## Your instructions
Scan the data below for lines holding the word "free", and copy each line found.

## Web page revision data

"""

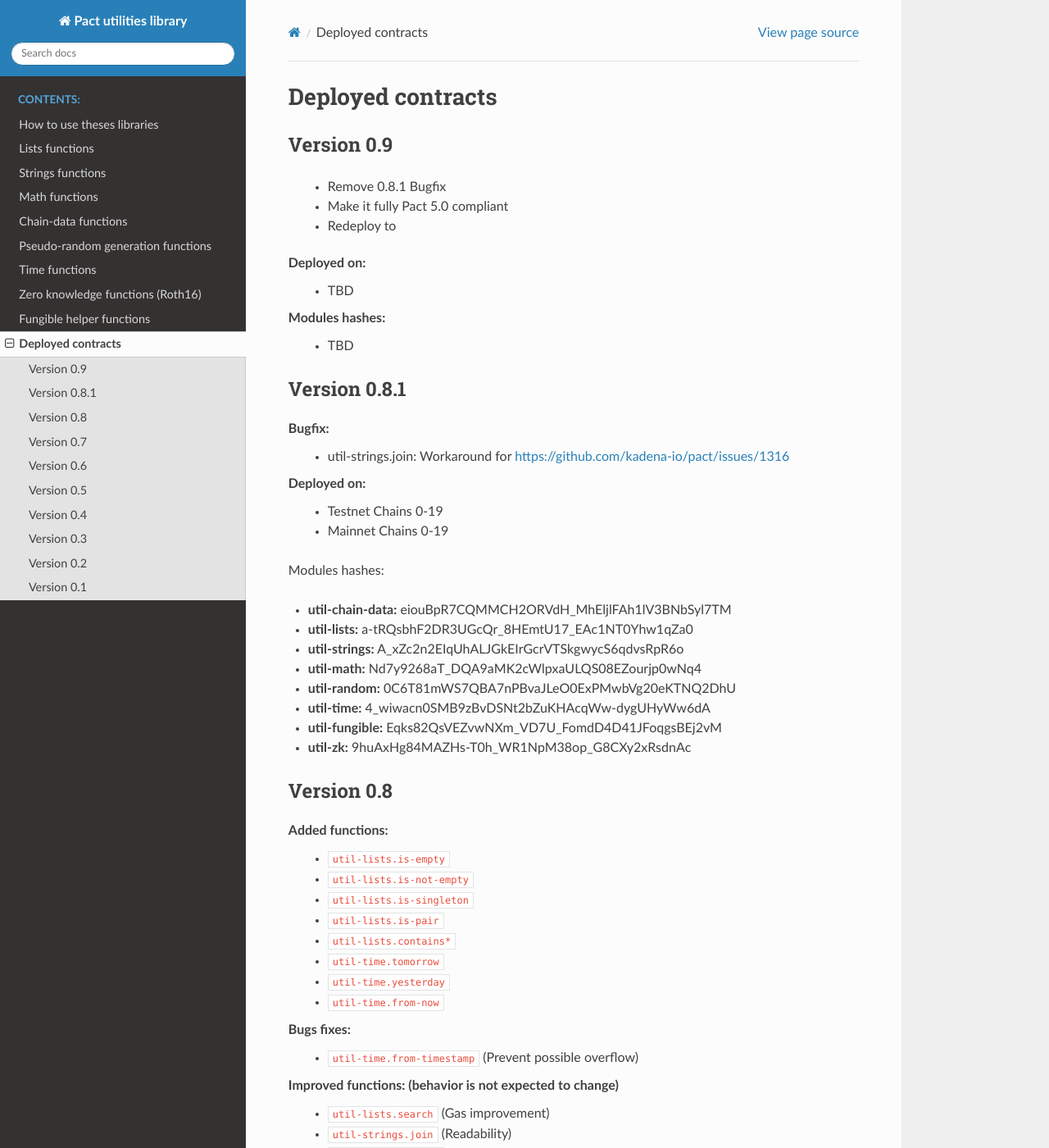
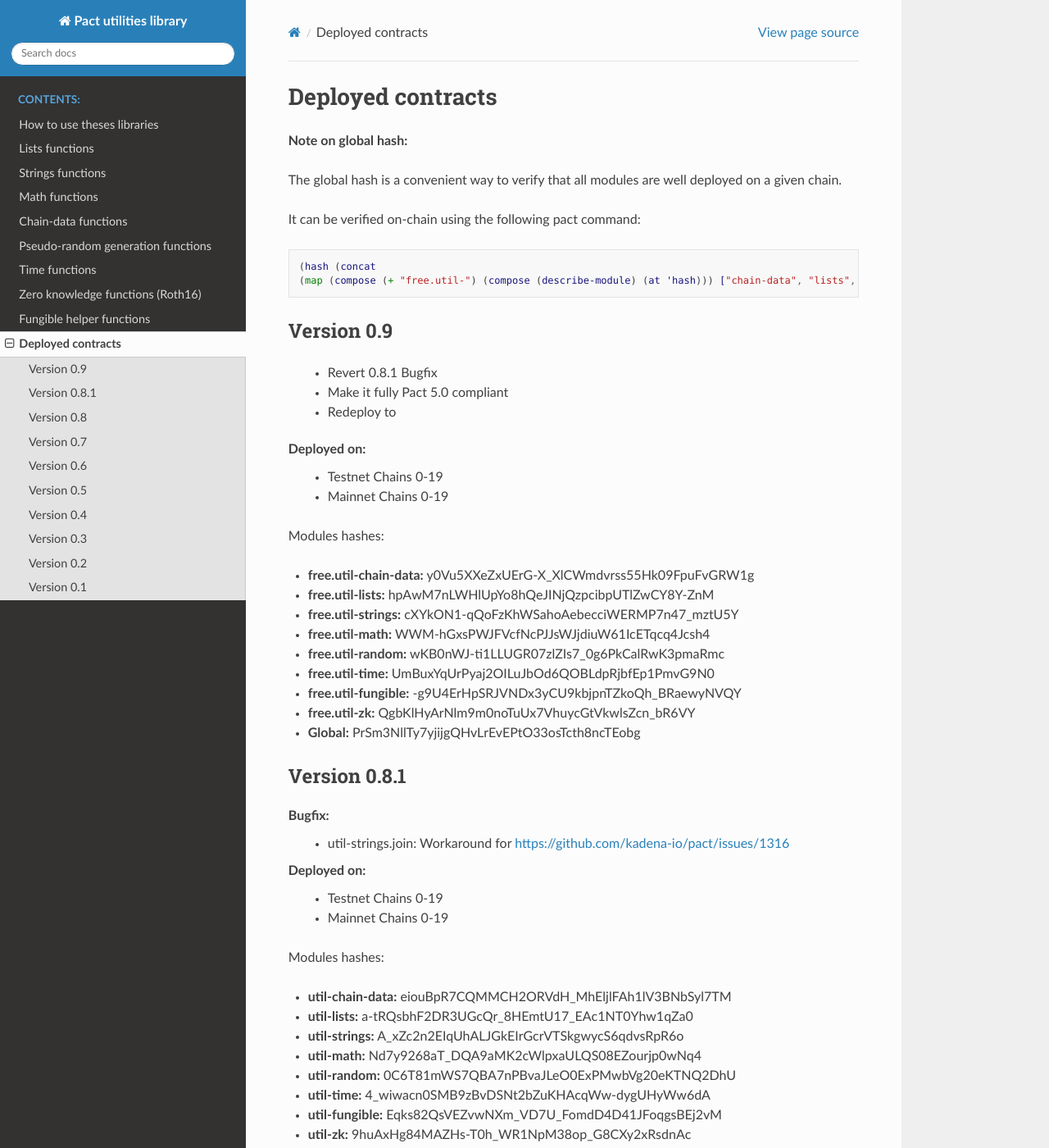
Before and after one commit to CryptoPascal31/pact-util-lib, a Sphinx documentation site: the page built from docs/source/deployed.rst, in a window 1280 px wide and 1400 px high. Shown: the whole window at 82% size. Built offline with Sphinx 7.4.7 and the Read the Docs theme 3.1.0, drawn with Linux system fonts in a browser that asks for light colours.

Commit message:
Update doc with deployment data

```diff
--- a/docs/source/deployed.rst
+++ b/docs/source/deployed.rst
@@ -1,17 +1,39 @@
 Deployed contracts
 ==================
 
+**Note on global hash:**
+
+The global hash is a convenient way to verify that all modules are well deployed on a given chain.
+
+It can be verified on-chain using the following pact command:
+
+.. code:: lisp
+
+  (hash (concat
+  (map (compose (+ "free.util-") (compose (describe-module) (at 'hash))) ["chain-data", "lists", "strings", "math", "random", "time", "fungible", "zk"])))
+
+
 Version 0.9
 ~~~~~~~~~~~
-  * Remove 0.8.1 Bugfix
+  * Revert 0.8.1 Bugfix
   * Make it fully Pact 5.0 compliant
   * Redeploy to
 
 Deployed on:
-  * TBD
+  * Testnet Chains 0-19
+  * Mainnet Chains 0-19
 
 Modules hashes:
-  * TBD
+
+* **free.util-chain-data:** y0Vu5XXeZxUErG-X_XlCWmdvrss55Hk09FpuFvGRW1g
+* **free.util-lists:**      hpAwM7nLWHlUpYo8hQeJINjQzpcibpUTlZwCY8Y-ZnM
+* **free.util-strings:**    cXYkON1-qQoFzKhWSahoAebecciWERMP7n47_mztU5Y
+* **free.util-math:**       WWM-hGxsPWJFVcfNcPJJsWJjdiuW61IcETqcq4Jcsh4
+* **free.util-random:**     wKB0nWJ-ti1LLUGR07zlZIs7_0g6PkCalRwK3pmaRmc
+* **free.util-time:**       UmBuxYqUrPyaj2OILuJbOd6QOBLdpRjbfEp1PmvG9N0
+* **free.util-fungible:**   -g9U4ErHpSRJVNDx3yCU9kbjpnTZkoQh_BRaewyNVQY
+* **free.util-zk:**         QgbKlHyArNlm9m0noTuUx7VhuycGtVkwlsZcn_bR6VY
+* **Global:**               PrSm3NllTy7yjijgQHvLrEvEPtO33osTcth8ncTEobg
 
 
 Version 0.8.1
```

"""

## Task response
+  (map (compose (+ "free.util-") (compose (describe-module) (at 'hash))) ["chain-data", "lists", "strings", "math", "random", "time", "fungible", "zk"])))
+* **free.util-chain-data:** y0Vu5XXeZxUErG-X_XlCWmdvrss55Hk09FpuFvGRW1g
+* **free.util-lists:**      hpAwM7nLWHlUpYo8hQeJINjQzpcibpUTlZwCY8Y-ZnM
+* **free.util-strings:**    cXYkON1-qQoFzKhWSahoAebecciWERMP7n47_mztU5Y
+* **free.util-math:**       WWM-hGxsPWJFVcfNcPJJsWJjdiuW61IcETqcq4Jcsh4
+* **free.util-random:**     wKB0nWJ-ti1LLUGR07zlZIs7_0g6PkCalRwK3pmaRmc
+* **free.util-time:**       UmBuxYqUrPyaj2OILuJbOd6QOBLdpRjbfEp1PmvG9N0
+* **free.util-fungible:**   -g9U4ErHpSRJVNDx3yCU9kbjpnTZkoQh_BRaewyNVQY
+* **free.util-zk:**         QgbKlHyArNlm9m0noTuUx7VhuycGtVkwlsZcn_bR6VY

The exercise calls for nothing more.